I've had my Discovercard for several years. I use it for almost everything (groceries, gas, utility payments...) and I pay off the balance every month. Every quarter, I sign up for the 5% deal (it changes every quarter). The rest of the time, I get 1% back. At the end of the year, I look at my year-end statement online. Each year, I earn from $250-$500 in cash back, which I usually apply to my balance. A few times, I've used my CashBack balance to buy jewelry at Ultradiamonds, and get 2 times my CashBack amount. (e.g., I had $40 in cash back which equaled $80 for a very nice pair of ear rings!) How much cash back did you get on your credit card or debit card or cash expenditures? Even if it's "only" $200, it's $200 more than I'd have had otherwise. Of course, this ONLY works if you pay off the balance every month. If you carry a balance and pay only the minimum, then you need to cut up your cards immediately. If you only charge a few hundred dollars each month, 1% isn't much. But if you STOP using your debit card/cash and ONLY use the checking account to pay off your Discovercard each month, you are cash ahead. e.g., if you spend $3000 per month for gas, groceries, utilities, lunch, whatever, 1% of that is $30 more than what you'd have had if you'd paid cash! (Self control is very important, of course.)
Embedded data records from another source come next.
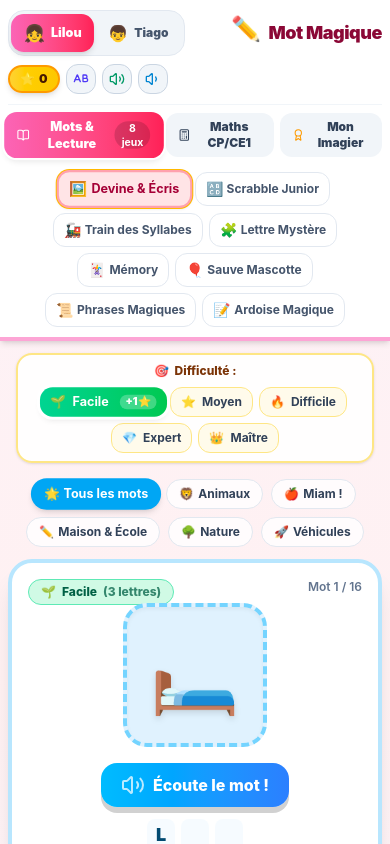
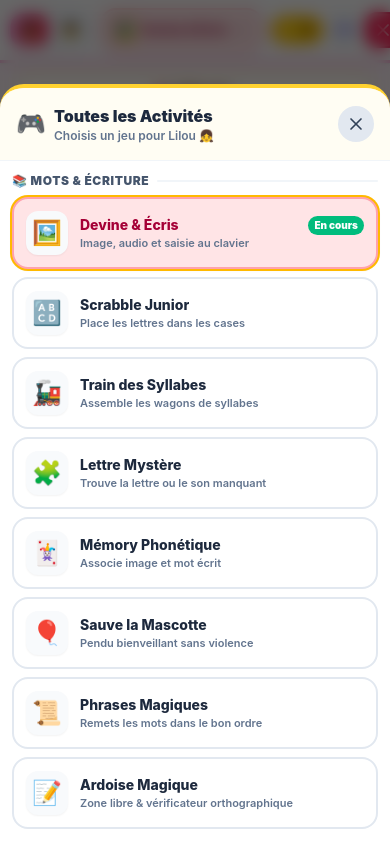
Before and after one commit to johan-die/mot-magique, a React (Vite) app: page / in a window 390 px wide. Both pictures are taken after a click on the button "Ouvrir le menu de toutes les activités". Shown: the top 844 px of the page. Built offline with nearby package versions, Linux system fonts and the light colour scheme.

Commit message:
feat: responsive drawer menu and relative vite base

```diff
--- a/src/components/Header.jsx
+++ b/src/components/Header.jsx
@@ -1,17 +1,56 @@
 import React, { useState } from 'react';
-import { Volume2, VolumeX, Volume1, CaseUpper, CaseLower, Grid, BookOpen, Calculator, Award } from 'lucide-react';
+import {
+  Volume2,
+  VolumeX,
+  Volume1,
+  CaseUpper,
+  CaseLower,
+  Menu,
+  X,
+  Sparkles,
+  BookOpen,
+  Calculator,
+  Award,
+  ChevronDown
+} from 'lucide-react';
 import { PROFILES } from '../data/profiles';
 import { soundManager } from '../utils/audio';
 
-export const WORD_GAMES = [
-  { id: 'guess', label: 'Devine & Écris', emoji: '🖼️', shortDesc: 'Image + texte' },
-  { id: 'scrabble', label: 'Scrabble Junior', emoji: '🔠', shortDesc: 'Cases & lettres' },
-  { id: 'syllables', label: 'Train des Syllabes', emoji: '🚂', shortDesc: 'Wagons à ordonner' },
-  { id: 'missing', label: 'Lettre Mystère', emoji: '🧩', shortDesc: 'Trouve le son' },
-  { id: 'memory', label: 'Mémory', emoji: '🃏', shortDesc: 'Paires image/mot' },
-  { id: 'hangman', label: 'Sauve Mascotte', emoji: '🎈', shortDesc: 'Pendu bienveillant' },
-  { id: 'sentences', label: 'Phrases Magiques', emoji: '📜', shortDesc: 'Fabrique de phrases' },
-  { id: 'free', label: 'Ardoise Magique', emoji: '📝', shortDesc: 'Écriture libre' }
+export const ALL_ACTIVITIES = [
+  {
+    category: 'lecture',
+    categoryName: '📚 Mots & Écriture',
+    badgeColor: 'bg-amber-100 text-amber-900 border-amber-300',
+    headerGradient: 'from-amber-400 to-orange-500',
+    games: [
+      { id: 'guess', label: 'Devine & Écris', emoji: '🖼️', desc: 'Image, audio et saisie au clavier' },
+      { id: 'scrabble', label: 'Scrabble Junior', emoji: '🔠', desc: 'Place les lettres dans les cases' },
+      { id: 'syllables', label: 'Train des Syllabes', emoji: '🚂', desc: 'Assemble les wagons de syllabes' },
+      { id: 'missing', label: 'Lettre Mystère', emoji: '🧩', desc: 'Trouve la lettre ou le son manquant' },
+      { id: 'memory', label: 'Mémory Phonétique', emoji: '🃏', desc: 'Associe image et mot écrit' },
+      { id: 'hangman', label: 'Sauve la Mascotte', emoji: '🎈', desc: 'Pendu bienveillant sans violence' },
+      { id: 'sentences', label: 'Phrases Magiques', emoji: '📜', desc: 'Remets les mots dans le bon ordre' },
+      { id: 'free', label: 'Ardoise Magique', emoji: '📝', desc: 'Zone libre & vérificateur orthographique' }
+    ]
+  },
+  {
+    category: 'maths',
+    categoryName: '🧮 Mathématiques CP & CE1',
+    badgeColor: 'bg-sky-100 text-sky-900 border-sky-300',
+    headerGradient: 'from-sky-400 to-blue-600',
+    games: [
+      { id: 'maths', label: 'L\'Atelier des Maths', emoji: '🧮', desc: 'Dénombrement, calculs et problèmes infinis' }
+    ]
+  },
+  {
+    category: 'album',
+    categoryName: '🏆 Récompenses & Collection',
+    badgeColor: 'bg-yellow-100 text-yellow-900 border-yellow-300',
+    headerGradient: 'from-yellow-400 to-amber-500',
+    games: [
+      { id: 'album', label: 'Mon Grand Imagier', emoji: '📖', desc: 'Collection d\'autocollants dorés débloqués' }
+    ]
+  }
 ];
 
 export default function Header({
@@ -28,33 +67,24 @@ export default function Header({
   setVoiceEnabled,
   theme
 }) {
+  const [menuOpen, setMenuOpen] = useState(false);
   const currentProfile = PROFILES[activeProfileId] || PROFILES.lilou;
 
-  // Determine current active section: 'words' | 'maths' | 'album'
-  const isWordGame = WORD_GAMES.some(g => g.id === activeMode);
-  const activeSection = activeMode === 'maths' ? 'maths' : activeMode === 'album' ? 'album' : 'words';
+  // Find currently active game info
+  const allGames = ALL_ACTIVITIES.flatMap(cat => cat.games);
+  const currentGame = allGames.find(g => g.id === activeMode) || allGames[0];
 
   const handleProfileSwitch = (id) => {
     soundManager.playStar();
     setActiveProfileId(id);
     const profile = PROFILES[id];
-    soundManager.speak(`Bonjour ${profile.name} ! Bienvenue sur ton ardoise magique !`);
+    soundManager.speak(`Bonjour ${profile.name} !`);
   };
 
   const handleSelectGame = (gameId) => {
     soundManager.playPop();
     setActiveMode(gameId);
-  };
-
-  const handleSectionSwitch = (section) => {
-    soundManager.playPop();
-    if (section === 'words') {
-      if (!isWordGame) setActiveMode('guess');
-    } else if (section === 'maths') {
-      setActiveMode('maths');
-    } else if (section === 'album') {
-      setActiveMode('album');
-    }
+    setMenuOpen(false); // Close menu automatically so child sees the game
   };
 
   const toggleSound = () => {
@@ -77,155 +107,206 @@ export default function Header({
   };
 
   return (
-    <header className={`w-full bg-white/95 backdrop-blur border-b-4 ${theme?.headerBorder || 'border-amber-200'} px-2 sm:px-6 py-2.5 shadow-md sticky top-0 z-30 transition-colors duration-300`}>
-      <div className="max-w-6xl mx-auto flex flex-col gap-2.5">
-        {/* ROW 1: Profiles Switcher, App Logo, Star Counter, Controls */}
-        <div className="flex items-center justify-between gap-2 flex-wrap sm:flex-nowrap">
-          {/* Profile Switcher Pills (Lilou vs Tiago) */}
-          <div className="flex items-center gap-1 p-1 bg-slate-100 rounded-2xl border border-slate-200 shrink-0">
+    <>
+      {/* Compact Sticky Header Bar */}
+      <header className={`w-full bg-white/95 backdrop-blur border-b-3 ${theme?.headerBorder || 'border-amber-200'} px-2 sm:px-5 py-2 shadow-sm sticky top-0 z-30 transition-colors duration-300`}>
+        <div className="max-w-6xl mx-auto flex items-center justify-between gap-2">
+          {/* LEFT: Profile Switcher (Lilou / Tiago) */}
+          <div className="flex items-center gap-1 p-0.5 bg-slate-100 rounded-2xl border border-slate-200 shrink-0">
             {Object.values(PROFILES).map((p) => {
               const isActive = p.id === activeProfileId;
               return (
                 <button
                   key={p.id}
                   onClick={() => handleProfileSwitch(p.id)}
-                  className={`flex items-center gap-1.5 px-3 py-1.5 rounded-xl font-black text-xs sm:text-sm cursor-pointer transition-all ${
+                  className={`flex items-center gap-1 px-2.5 py-1.5 rounded-xl font-black text-xs cursor-pointer transition-all ${
                     isActive
                       ? p.id === 'lilou'
-                        ? 'bg-gradient-to-r from-pink-400 to-rose-500 text-white shadow-md scale-105'
-                        : 'bg-gradient-to-r from-sky-400 to-blue-600 text-white shadow-md scale-105'
+                        ? 'bg-gradient-to-r from-pink-400 to-rose-500 text-white shadow-xs scale-102'
+                        : 'bg-gradient-to-r from-sky-400 to-blue-600 text-white shadow-xs scale-102'
                       : 'text-slate-600 hover:bg-slate-200'
                   }`}
+                  title={`Profil de ${p.name}`}
                 >
-                  <span className="text-base">{p.avatar}</span>
-                  <span>{p.name}</span>
+                  <span className="text-sm sm:text-base">{p.avatar}</span>
+                  <span className="hidden min-[420px]:inline">{p.name}</span>
                 </button>
               );
             })}
           </div>
 
-          {/* Center Brand Title */}
-          <div className="flex items-center gap-2">
-            <span className="text-2xl animate-bounce-gentle">✏️</span>
-            <h1 className="text-lg sm:text-2xl font-black tracking-tight flex items-center gap-1.5">
-              <span className={theme?.primaryText || 'text-amber-900'}>Mot Magique</span>
-            </h1>
-          </div>
+          {/* CENTER: Current Active Game + "Changer de jeu" button */}
+          <button
+            onClick={() => {
+              soundManager.playPop();
+              setMenuOpen(!menuOpen);
+            }}
+            className={`flex items-center gap-1.5 px-3 py-1.5 rounded-2xl border-2 transition-all cursor-pointer shadow-xs active:scale-95 ${
+              theme?.primaryLight || 'bg-amber-50 text-amber-900 border-amber-300'
+            }`}
+            title="Ouvrir le menu de toutes les activités"
+          >
+            <span className="text-lg sm:text-xl">{currentGame.emoji}</span>
+            <span className="font-black text-xs sm:text-sm truncate max-w-[120px] sm:max-w-none">
+              {currentGame.label}
+            </span>
+            <ChevronDown className={`w-4 h-4 transition-transform duration-200 ${menuOpen ? 'rotate-180' : ''}`} />
+          </button>
 
-          {/* Right Action Icons: Stars + Sound/Voice/Case Toggles */}
-          <div className="flex items-center gap-1.5 sm:gap-2 shrink-0">
+          {/* RIGHT: Stars counter & Menu toggle button */}
+          <div className="flex items-center gap-1.5 shrink-0">
             {/* Stars Counter */}
             <div
               title={`Étoiles de ${currentProfile.name}`}
-              className="flex items-center gap-1 bg-gradient-to-r from-amber-300 to-yellow-400 border-2 border-amber-500 text-amber-950 font-black px-2.5 sm:px-3 py-1 rounded-full shadow-md animate-pop text-xs sm:text-sm"
+              className="flex items-center gap-1 bg-gradient-to-r from-amber-300 to-yellow-400 border-2 border-amber-500 text-amber-950 font-black px-2.5 py-1 rounded-full shadow-xs text-xs sm:text-sm"
             >
               <span>⭐</span>
               <span>{stars}</span>
             </div>
 
-            {/* Case (MAJ / min) */}
+            {/* Quick Settings: Case Toggle (MAJ/min) */}
             <button
               onClick={toggleCase}
               title={uppercase ? "Passer en minuscules" : "Passer en MAJUSCULES"}
-              className="p-1.5 sm:p-2 bg-slate-100 hover:bg-slate-200 text-slate-800 rounded-xl border border-slate-300 font-bold flex items-center gap-1 text-xs cursor-pointer"
+              className="p-1.5 bg-slate-100 hover:bg-slate-200 text-slate-800 rounded-xl border border-slate-300 font-bold flex items-center text-xs cursor-pointer"
             >
               {uppercase ? (
-                <>
                 <CaseUpper className="w-4 h-4 text-indigo-600" />
-                  <span className="hidden sm:inline">MAJ</span>
-                </>
               ) : (
-                <>
                 <CaseLower className="w-4 h-4 text-indigo-600" />
-                  <span className="hidden sm:inline">min</span>
-                </>
               )}
             </button>
 
-            {/* Sound FX */}
+            {/* Menu Trigger Button */}
             <button
-              onClick={toggleSound}
-              title={soundEnabled ? "Couper les sons" : "Activer les sons"}
-              className="p-1.5 sm:p-2 bg-slate-100 hover:bg-slate-200 text-slate-800 rounded-xl border border-slate-300 cursor-pointer"
+              onClick={() => {
+                soundManager.playPop();
+                setMenuOpen(!menuOpen);
+              }}
+              className={`p-1.5 sm:p-2 rounded-xl border-2 transition-all cursor-pointer flex items-center justify-center ${
+                menuOpen
+                  ? 'bg-rose-500 text-white border-rose-600'
+                  : 'bg-white hover:bg-slate-100 text-slate-800 border-slate-300'
+              }`}
+              title={menuOpen ? "Fermer le menu" : "Menu des activités"}
             >
-              {soundEnabled ? <Volume2 className="w-4 h-4 text-emerald-600" /> : <VolumeX className="w-4 h-4 text-rose-500" />}
-            </button>
-
-            {/* Voice TTS */}
-            <button
-              onClick={toggleVoice}
-              title={voiceEnabled ? "Couper la voix" : "Activer la voix"}
-              className="p-1.5 sm:p-2 bg-slate-100 hover:bg-slate-200 text-slate-800 rounded-xl border border-slate-300 cursor-pointer"
-            >
-              {voiceEnabled ? <Volume1 className="w-4 h-4 text-sky-600" /> : <VolumeX className="w-4 h-4 text-slate-400" />}
+              {menuOpen ? <X className="w-5 h-5" /> : <Menu className="w-5 h-5" />}
             </button>
           </div>
         </div>
+      </header>
 
-        {/* ROW 2: Primary Hub Sections (Words, Maths, Album) */}
-        <div className="flex items-center justify-center gap-1.5 sm:gap-3 border-t border-slate-100 pt-2">
+      {/* FULL-SCREEN RESPONSIVE ACTIVITY DRAWER / MODAL */}
+      {menuOpen && (
+        <div className="fixed inset-0 z-50 bg-black/60 backdrop-blur-sm flex flex-col justify-end sm:justify-center items-center p-0 sm:p-4 animate-pop">
+          <div className="w-full sm:max-w-2xl bg-white rounded-t-3xl sm:rounded-3xl shadow-2xl border-t-4 sm:border-4 border-amber-300 flex flex-col max-h-[90vh] sm:max-h-[85vh] overflow-hidden">
+            {/* Modal Header */}
+            <div className="p-4 border-b border-slate-100 flex items-center justify-between bg-amber-50/60">
+              <div className="flex items-center gap-2">
+                <span className="text-2xl">🎮</span>
+                <div>
+                  <h2 className="text-base sm:text-lg font-black text-slate-800">
+                    Toutes les Activités
+                  </h2>
+                  <p className="text-xs text-slate-500 font-semibold">
+                    Choisis un jeu pour {currentProfile.name} {currentProfile.avatar}
+                  </p>
+                </div>
+              </div>
+
+              {/* Close Button */}
               <button
-            onClick={() => handleSectionSwitch('words')}
-            className={`flex items-center gap-1.5 px-3 sm:px-4 py-1.5 rounded-xl font-black text-xs sm:text-sm cursor-pointer transition-all ${
-              activeSection === 'words'
-                ? `bg-gradient-to-r ${theme?.primaryBtn || 'from-amber-400 to-orange-500'} text-white shadow-md scale-105 ring-2 ring-white`
-                : 'bg-slate-100 hover:bg-slate-200 text-slate-700'
-            }`}
+                onClick={() => {
+                  soundManager.playPop();
+                  setMenuOpen(false);
+                }}
+                className="p-2 bg-slate-200 hover:bg-slate-300 text-slate-700 rounded-full cursor-pointer"
               >
-            <BookOpen className="w-4 h-4" />
-            <span>Mots & Lecture</span>
-            <span className="text-[10px] bg-black/15 px-1.5 py-0.2 rounded-full font-bold">8 jeux</span>
-          </button>
-
-          <button
-            onClick={() => handleSectionSwitch('maths')}
-            className={`flex items-center gap-1.5 px-3 sm:px-4 py-1.5 rounded-xl font-black text-xs sm:text-sm cursor-pointer transition-all ${
-              activeSection === 'maths'
-                ? `bg-gradient-to-r ${theme?.primaryBtn || 'from-sky-400 to-blue-600'} text-white shadow-md scale-105 ring-2 ring-white`
-                : 'bg-slate-100 hover:bg-slate-200 text-slate-700'
-            }`}
-          >
-            <Calculator className="w-4 h-4" />
-            <span>Maths CP/CE1</span>
-          </button>
-
-          <button
-            onClick={() => handleSectionSwitch('album')}
-            className={`flex items-center gap-1.5 px-3 sm:px-4 py-1.5 rounded-xl font-black text-xs sm:text-sm cursor-pointer transition-all ${
-              activeSection === 'album'
-                ? `bg-gradient-to-r from-amber-400 to-yellow-500 text-white shadow-md scale-105 ring-2 ring-white`
-                : 'bg-slate-100 hover:bg-slate-200 text-slate-700'
-            }`}
-          >
-            <Award className="w-4 h-4 text-amber-500" />
-            <span>Mon Imagier</span>
+                <X className="w-5 h-5" />
               </button>
             </div>
 
-        {/* ROW 3: Sub-Game Pills (when in Mots & Lecture) - Wrap cleanly on all screens! */}
-        {activeSection === 'words' && (
-          <div className="flex flex-wrap items-center justify-center gap-1.5 w-full pt-1">
-            {WORD_GAMES.map((game) => {
+            {/* Modal Content: Categorized activities list */}
+            <div className="p-3 sm:p-5 overflow-y-auto flex flex-col gap-4">
+              {ALL_ACTIVITIES.map((section) => (
+                <div key={section.category} className="flex flex-col gap-2">
+                  <div className="flex items-center gap-2">
+                    <span className="text-xs sm:text-sm font-black uppercase tracking-wider text-slate-600">
+                      {section.categoryName}
+                    </span>
+                    <div className="h-0.5 flex-1 bg-slate-100 rounded-full"></div>
+                  </div>
+
+                  {/* Games Cards Grid */}
+                  <div className="grid grid-cols-1 sm:grid-cols-2 gap-2">
+                    {section.games.map((game) => {
                       const isSelected = activeMode === game.id;
                       return (
                         <button
                           key={game.id}
                           onClick={() => handleSelectGame(game.id)}
-                  className={`flex items-center gap-1 px-2.5 py-1.5 rounded-xl font-bold text-xs transition-all cursor-pointer select-none ${
+                          className={`flex items-center gap-3 p-3 rounded-2xl border-2 text-left transition-all cursor-pointer select-none active:scale-98 ${
                             isSelected
-                      ? `${theme?.primaryLight || 'bg-amber-100 text-amber-900 border-amber-300'} border-2 shadow-sm font-black scale-105 ring-1 ring-amber-400`
-                      : 'bg-white hover:bg-slate-100 text-slate-600 border border-slate-200'
+                              ? `${theme?.primaryLight || 'bg-amber-100 text-amber-950 border-amber-400'} ring-2 ring-amber-400 shadow-sm font-black`
+                              : 'bg-white hover:bg-slate-50 border-slate-200 text-slate-800'
                           }`}
-                  title={game.shortDesc}
                         >
-                  <span className="text-sm">{game.emoji}</span>
-                  <span>{game.label}</span>
+                          <span className="text-2xl sm:text-3xl shrink-0 p-1.5 bg-slate-50 rounded-xl shadow-xs">
+                            {game.emoji}
+                          </span>
+                          <div className="flex-1 min-w-0">
+                            <div className="flex items-center justify-between">
+                              <span className="font-extrabold text-sm sm:text-base truncate">
+                                {game.label}
+                              </span>
+                              {isSelected && (
+                                <span className="text-[10px] bg-emerald-500 text-white font-black px-1.5 py-0.5 rounded-full ml-1">
+                                  En cours
+                                </span>
+                              )}
+                            </div>
+                            <p className="text-[11px] text-slate-500 truncate font-semibold">
+                              {game.desc}
+                            </p>
+                          </div>
                         </button>
                       );
                     })}
                   </div>
+                </div>
+              ))}
+
+              {/* Sound & Speech Settings Section in Drawer */}
+              <div className="border-t border-slate-200 pt-3 mt-1 flex flex-wrap items-center justify-between gap-2">
+                <span className="text-xs font-bold text-slate-500">
+                  Options sonores :
+                </span>
+                <div className="flex items-center gap-2">
+                  <button
+                    onClick={toggleSound}
+                    className={`flex items-center gap-1.5 px-3 py-1.5 rounded-xl border text-xs font-bold cursor-pointer ${
+                      soundEnabled ? 'bg-emerald-100 text-emerald-800 border-emerald-300' : 'bg-slate-100 text-slate-500 border-slate-300'
+                    }`}
+                  >
+                    {soundEnabled ? <Volume2 className="w-4 h-4 text-emerald-600" /> : <VolumeX className="w-4 h-4" />}
+                    <span>Bruitages</span>
+                  </button>
+
+                  <button
+                    onClick={toggleVoice}
+                    className={`flex items-center gap-1.5 px-3 py-1.5 rounded-xl border text-xs font-bold cursor-pointer ${
+                      voiceEnabled ? 'bg-sky-100 text-sky-800 border-sky-300' : 'bg-slate-100 text-slate-500 border-slate-300'
+                    }`}
+                  >
+                    {voiceEnabled ? <Volume1 className="w-4 h-4 text-sky-600" /> : <VolumeX className="w-4 h-4" />}
+                    <span>Voix TTS</span>
+                  </button>
+                </div>
+              </div>
+            </div>
+          </div>
+        </div>
       )}
-      </div>
-    </header>
+    </>
   );
 }
--- a/vite.config.js
+++ b/vite.config.js
@@ -4,6 +4,7 @@ import { defineConfig } from 'vite'
 
 // https://vite.dev/config/
 export default defineConfig({
+  base: './',
   plugins: [react(), tailwindcss()],
   server: {
     host: '0.0.0.0',
```
Lines whose indentation alone changed are shown as unchanged.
Guest's picture

Great article! It's smart to look at the real deal and not to be fooled by slick advertising. Bonus offers are great, but don't forget to look for the best base rate and to factor in any annual fees you might pay before signing up. Also know that branch banks can't afford to give the best deals since US banks spend $80 billion every single year just building and maintaining their branches. Check out online banks as they can afford to give you the most in value.

Guest's picture

I use Discover only for the 5% purchases. You only have to sign up one time per quarter, use the Discover on the special categories, only if you need them, and collect your cash. Occasionally, I buy something that is not in the category, thinking it is, or just forget and buy something in the category on another card which pays 2% back. No big deal. Over a few years, I've got a few hundred dollars, so good deal for me.

I wonder how Discover makes money doing this. Perhaps they are banking on us using the card for everything? Or they have deals going with these categories of merchants?